▶ _Exercise_: Print the entries exactly; no image belongs in the copy.

[[ Task material open ]]

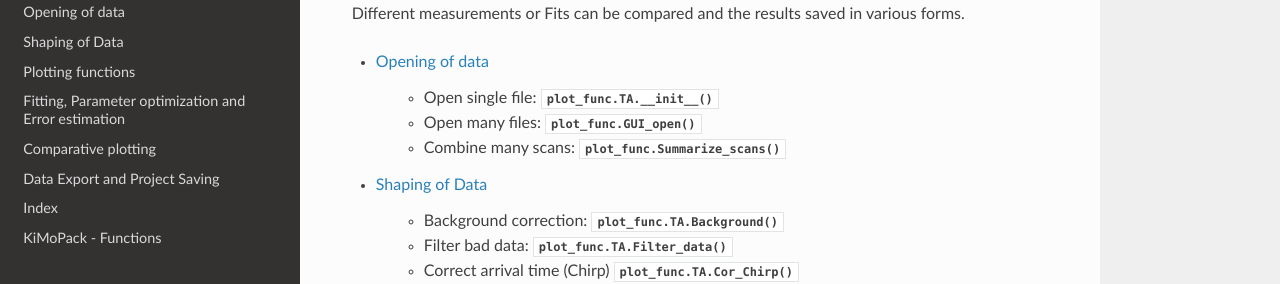
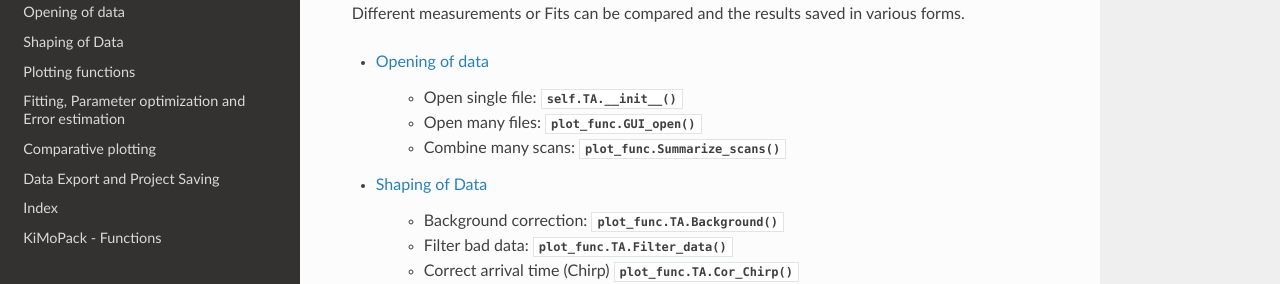
Before and after one commit to erdzeichen/KiMoPack, a Sphinx documentation site: the page built from docs/Main_tasks.rst, in a window 1280 px wide and 900 px high. Shown: the part 230-514 px from the top of the window. Built offline with Sphinx 7.4.7 and the Read the Docs theme 2.0.0, drawn with Linux system fonts in a browser that asks for light colours.

Commit message:
Update Main_tasks.rst

```diff
--- a/docs/Main_tasks.rst
+++ b/docs/Main_tasks.rst
@@ -8,7 +8,7 @@ Different measurements or Fits can be compared and the results saved in various
 
 * :ref:`Opening of data`
 
-	* Open single file: 			:meth:`plot_func.TA.__init__`
+	* Open single file: 			:meth:`self.TA.__init__`
 	* Open many files: 				:meth:`plot_func.GUI_open`
 	* Combine many scans:			:meth:`plot_func.Summarize_scans`
 
```
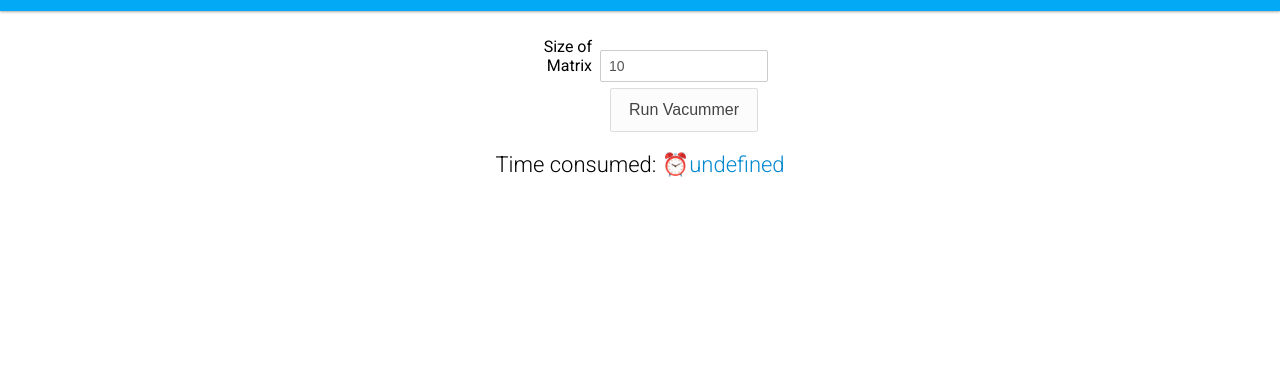
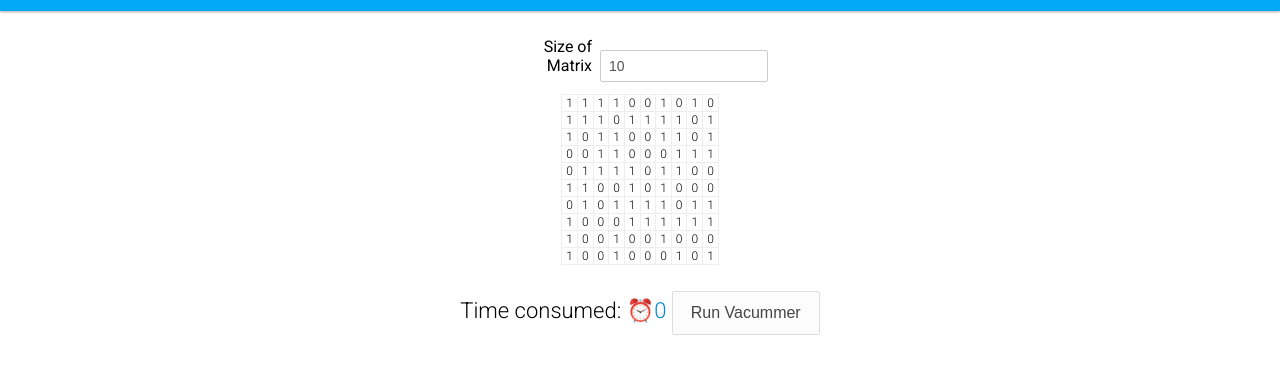
Before and after one commit to saczuac/vacuummer.js, a website with bundled scripts: page index.html in a window 1280 px wide. Both pictures are taken after a click on the button "Run Vacummer". Shown: the part 45-418 px from the top of the page. Built offline with nearby package versions, Linux system fonts and the light colour scheme.

Commit message:
build the matrix and render it

```diff
--- a/css/styles.css
+++ b/css/styles.css
@@ -159,3 +159,7 @@ button:active {
 button:focus {
     outline:0;
 }
+
+#tableDiv {
+    display: inline-table;
+}
--- a/index.html
+++ b/index.html
@@ -17,12 +17,16 @@
             <label>Size of Matrix</label>
             <input type="text" id="size" value="10"/>
         </div>
-        <div>
-            <label htmlFor="runButton"></label>
-            <button id="runButton">Run Vacummer</button>
+
+        <div id="tableDiv">
+
         </div>
     </div>
-    <h2>Time consumed: <span id="time" class="currency"></span></h2>
+    <h2>
+        Time consumed: <span id="time" class="currency"></span>
+        <button id="runButton">Run Vacummer</button>
+    </h2>
+
 </div>
 <script src="build/main.bundle.js"></script>
 </body>
--- a/src/index.js
+++ b/src/index.js
@@ -1,10 +1,65 @@
-const cleanMatrix = (matrixSize) => {
-    console.log(matrixSize, 'MATRIX SIZE');
+const cleanMatrix = (matrix, matrixSize) => {
+    let x = Math.floor(Math.random() * (matrixSize - 1))
+    let y = Math.floor(Math.random() * (matrixSize - 1))
+
+    const matrixElements = size * size
+    let cleanOnes = []
+    let visitedOnes = []
+    let totalCleaned = 0
+    const startTime = new Date().getTime()
+
+
+
+
+
+    const endTime = new Date().getTime()
+    return (endTime - startTime)
 }
 
+const buildMatrix = (matrixSize) => {
+    let matrix = []
+
+    for(var i=0; i<matrixSize; i++) {
+        matrix[i] = []
+
+        for (var j=0; j<matrixSize; j++) {
+            // If Math.random() generates a number less than 0.5 the result will be 0 otherwise it should be 1.
+            matrix[i][j] = Math.round(Math.random())
+        }
+    }
+
+    return matrix
+}
+
+const renderMatrix = (matrix) => {
+    const tableDiv = document.getElementById('tableDiv')
+
+    // Remove all childs of the tableDiv (previously tables)
+    while (tableDiv.firstChild) tableDiv.removeChild(tableDiv.firstChild)
+
+    //create a Table Object
+    let table = document.createElement('table')
+    //iterate over every array(row) within matrix
+    for (let row of matrix) {
+        //Insert a new row element into the table element
+        table.insertRow()
+        //Iterate over every index(cell) in each array(row)
+        for (let cell of row) {
+            //While iterating over the index(cell)
+            //insert a cell into the table element
+            let newCell = table.rows[table.rows.length - 1].insertCell()
+            //add text to the created cell element
+            newCell.textContent = cell
+        }
+    }
+    //append the compiled table to the DOM
+    tableDiv.appendChild(table)
+}
 
 document.getElementById('runButton').addEventListener('click', function () {
-    var size = document.getElementById("size").value;
-    var timeConsumed = cleanMatrix(size);
-    document.getElementById("time").innerHTML = timeConsumed;
+    var size = document.getElementById("size").value
+    let matrix = buildMatrix(size)
+    renderMatrix(matrix)
+    var timeConsumed = cleanMatrix(matrix, size)
+    document.getElementById("time").innerHTML = timeConsumed
 });
```
Also changed, not shown: 1 other file.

[[ Task material closed ]]

▶ _Response below_:
Before and after one commit to erdzeichen/KiMoPack, a Sphinx documentation site: the page built from docs/Main_tasks.rst, in a window 1280 px wide and 900 px high. Shown: the part 230-514 px from the top of the window. Built offline with Sphinx 7.4.7 and the Read the Docs theme 2.0.0, drawn with Linux system fonts in a browser that asks for light colours.

Commit message:
Update Main_tasks.rst

```diff
--- a/docs/Main_tasks.rst
+++ b/docs/Main_tasks.rst
@@ -8,7 +8,7 @@ Different measurements or Fits can be compared and the results saved in various
 
 * :ref:`Opening of data`
 
-	* Open single file: 			:meth:`plot_func.TA.__init__`
+	* Open single file: 			:meth:`self.TA.__init__`
 	* Open many files: 				:meth:`plot_func.GUI_open`
 	* Combine many scans:			:meth:`plot_func.Summarize_scans`
 
```
Before and after one commit to saczuac/vacuummer.js, a website with bundled scripts: page index.html in a window 1280 px wide. Both pictures are taken after a click on the button "Run Vacummer". Shown: the part 45-418 px from the top of the page. Built offline with nearby package versions, Linux system fonts and the light colour scheme.

Commit message:
build the matrix and render it

```diff
--- a/css/styles.css
+++ b/css/styles.css
@@ -159,3 +159,7 @@ button:active {
 button:focus {
     outline:0;
 }
+
+#tableDiv {
+    display: inline-table;
+}
--- a/index.html
+++ b/index.html
@@ -17,12 +17,16 @@
             <label>Size of Matrix</label>
             <input type="text" id="size" value="10"/>
         </div>
-        <div>
-            <label htmlFor="runButton"></label>
-            <button id="runButton">Run Vacummer</button>
+
+        <div id="tableDiv">
+
         </div>
     </div>
-    <h2>Time consumed: <span id="time" class="currency"></span></h2>
+    <h2>
+        Time consumed: <span id="time" class="currency"></span>
+        <button id="runButton">Run Vacummer</button>
+    </h2>
+
 </div>
 <script src="build/main.bundle.js"></script>
 </body>
--- a/src/index.js
+++ b/src/index.js
@@ -1,10 +1,65 @@
-const cleanMatrix = (matrixSize) => {
-    console.log(matrixSize, 'MATRIX SIZE');
+const cleanMatrix = (matrix, matrixSize) => {
+    let x = Math.floor(Math.random() * (matrixSize - 1))
+    let y = Math.floor(Math.random() * (matrixSize - 1))
+
+    const matrixElements = size * size
+    let cleanOnes = []
+    let visitedOnes = []
+    let totalCleaned = 0
+    const startTime = new Date().getTime()
+
+
+
+
+
+    const endTime = new Date().getTime()
+    return (endTime - startTime)
 }
 
+const buildMatrix = (matrixSize) => {
+    let matrix = []
+
+    for(var i=0; i<matrixSize; i++) {
+        matrix[i] = []
+
+        for (var j=0; j<matrixSize; j++) {
+            // If Math.random() generates a number less than 0.5 the result will be 0 otherwise it should be 1.
+            matrix[i][j] = Math.round(Math.random())
+        }
+    }
+
+    return matrix
+}
+
+const renderMatrix = (matrix) => {
+    const tableDiv = document.getElementById('tableDiv')
+
+    // Remove all childs of the tableDiv (previously tables)
+    while (tableDiv.firstChild) tableDiv.removeChild(tableDiv.firstChild)
+
+    //create a Table Object
+    let table = document.createElement('table')
+    //iterate over every array(row) within matrix
+    for (let row of matrix) {
+        //Insert a new row element into the table element
+        table.insertRow()
+        //Iterate over every index(cell) in each array(row)
+        for (let cell of row) {
+            //While iterating over the index(cell)
+            //insert a cell into the table element
+            let newCell = table.rows[table.rows.length - 1].insertCell()
+            //add text to the created cell element
+            newCell.textContent = cell
+        }
+    }
+    //append the compiled table to the DOM
+    tableDiv.appendChild(table)
+}
 
 document.getElementById('runButton').addEventListener('click', function () {
-    var size = document.getElementById("size").value;
-    var timeConsumed = cleanMatrix(size);
-    document.getElementById("time").innerHTML = timeConsumed;
+    var size = document.getElementById("size").value
+    let matrix = buildMatrix(size)
+    renderMatrix(matrix)
+    var timeConsumed = cleanMatrix(matrix, size)
+    document.getElementById("time").innerHTML = timeConsumed
 });
```
Also changed, not shown: 1 other file.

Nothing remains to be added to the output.